--- REQUIREMENT ---
The records follow. Copy them exactly, but omit the pictures.

Change detection outputs:
········
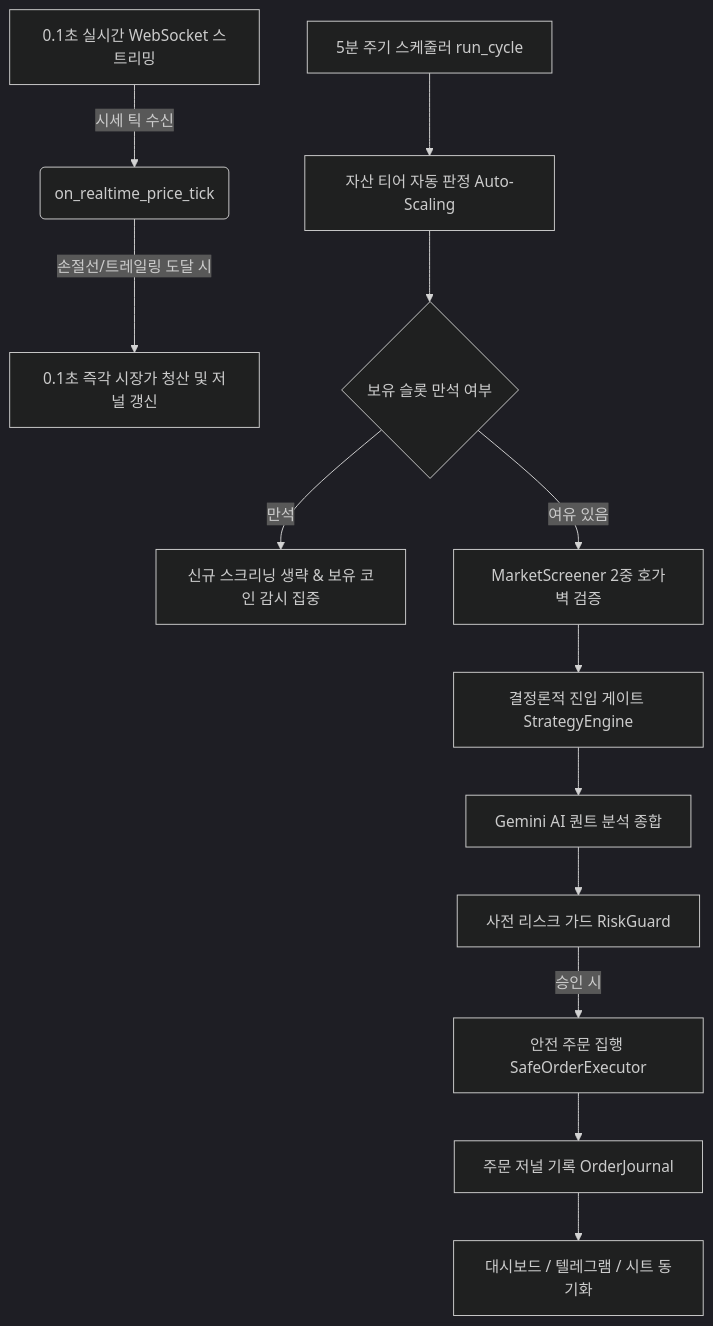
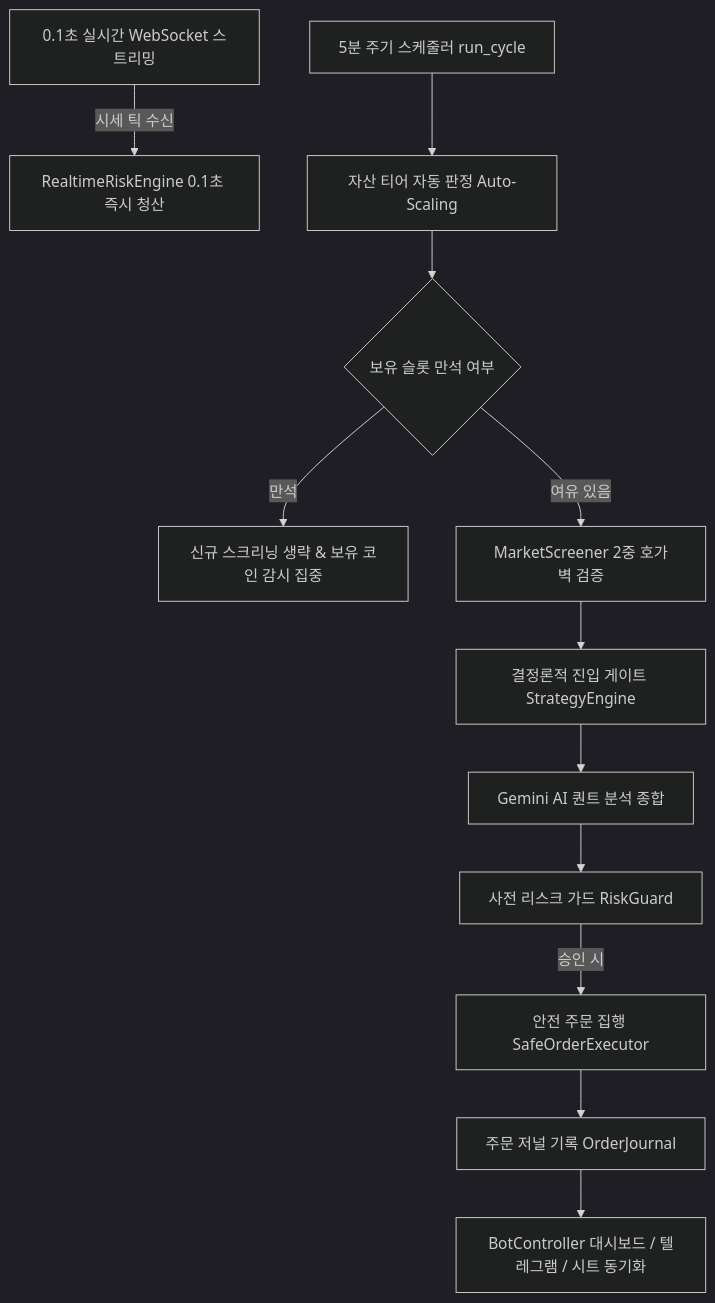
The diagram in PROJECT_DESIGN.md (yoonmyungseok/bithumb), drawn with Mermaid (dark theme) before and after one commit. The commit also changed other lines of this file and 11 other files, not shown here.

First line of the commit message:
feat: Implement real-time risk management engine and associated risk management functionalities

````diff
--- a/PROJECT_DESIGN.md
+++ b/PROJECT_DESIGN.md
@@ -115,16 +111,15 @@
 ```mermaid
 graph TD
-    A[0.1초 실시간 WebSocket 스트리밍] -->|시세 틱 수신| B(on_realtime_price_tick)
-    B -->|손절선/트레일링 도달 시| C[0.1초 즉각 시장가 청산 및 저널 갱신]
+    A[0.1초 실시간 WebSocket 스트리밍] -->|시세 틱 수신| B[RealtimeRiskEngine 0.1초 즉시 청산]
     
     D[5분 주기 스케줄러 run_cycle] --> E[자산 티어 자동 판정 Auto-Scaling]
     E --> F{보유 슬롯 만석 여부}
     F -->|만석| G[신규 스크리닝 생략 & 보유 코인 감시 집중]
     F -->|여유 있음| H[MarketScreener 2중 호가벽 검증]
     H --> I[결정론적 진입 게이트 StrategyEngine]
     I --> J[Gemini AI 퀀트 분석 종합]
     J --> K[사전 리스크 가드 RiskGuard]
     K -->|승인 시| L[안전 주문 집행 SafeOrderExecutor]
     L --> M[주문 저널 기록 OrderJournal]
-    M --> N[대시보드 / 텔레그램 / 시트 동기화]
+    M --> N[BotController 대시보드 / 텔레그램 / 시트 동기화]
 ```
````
········
--- YOUR RESPONSE ---
The diagram in PROJECT_DESIGN.md (yoonmyungseok/bithumb), drawn with Mermaid (dark theme) before and after one commit. The commit also changed other lines of this file and 11 other files, not shown here.

First line of the commit message:
feat: Implement real-time risk management engine and associated risk management functionalities

````diff
--- a/PROJECT_DESIGN.md
+++ b/PROJECT_DESIGN.md
@@ -115,16 +111,15 @@
 ```mermaid
 graph TD
-    A[0.1초 실시간 WebSocket 스트리밍] -->|시세 틱 수신| B(on_realtime_price_tick)
-    B -->|손절선/트레일링 도달 시| C[0.1초 즉각 시장가 청산 및 저널 갱신]
+    A[0.1초 실시간 WebSocket 스트리밍] -->|시세 틱 수신| B[RealtimeRiskEngine 0.1초 즉시 청산]
     
     D[5분 주기 스케줄러 run_cycle] --> E[자산 티어 자동 판정 Auto-Scaling]
     E --> F{보유 슬롯 만석 여부}
     F -->|만석| G[신규 스크리닝 생략 & 보유 코인 감시 집중]
     F -->|여유 있음| H[MarketScreener 2중 호가벽 검증]
     H --> I[결정론적 진입 게이트 StrategyEngine]
     I --> J[Gemini AI 퀀트 분석 종합]
     J --> K[사전 리스크 가드 RiskGuard]
     K -->|승인 시| L[안전 주문 집행 SafeOrderExecutor]
     L --> M[주문 저널 기록 OrderJournal]
-    M --> N[대시보드 / 텔레그램 / 시트 동기화]
+    M --> N[BotController 대시보드 / 텔레그램 / 시트 동기화]
 ```
````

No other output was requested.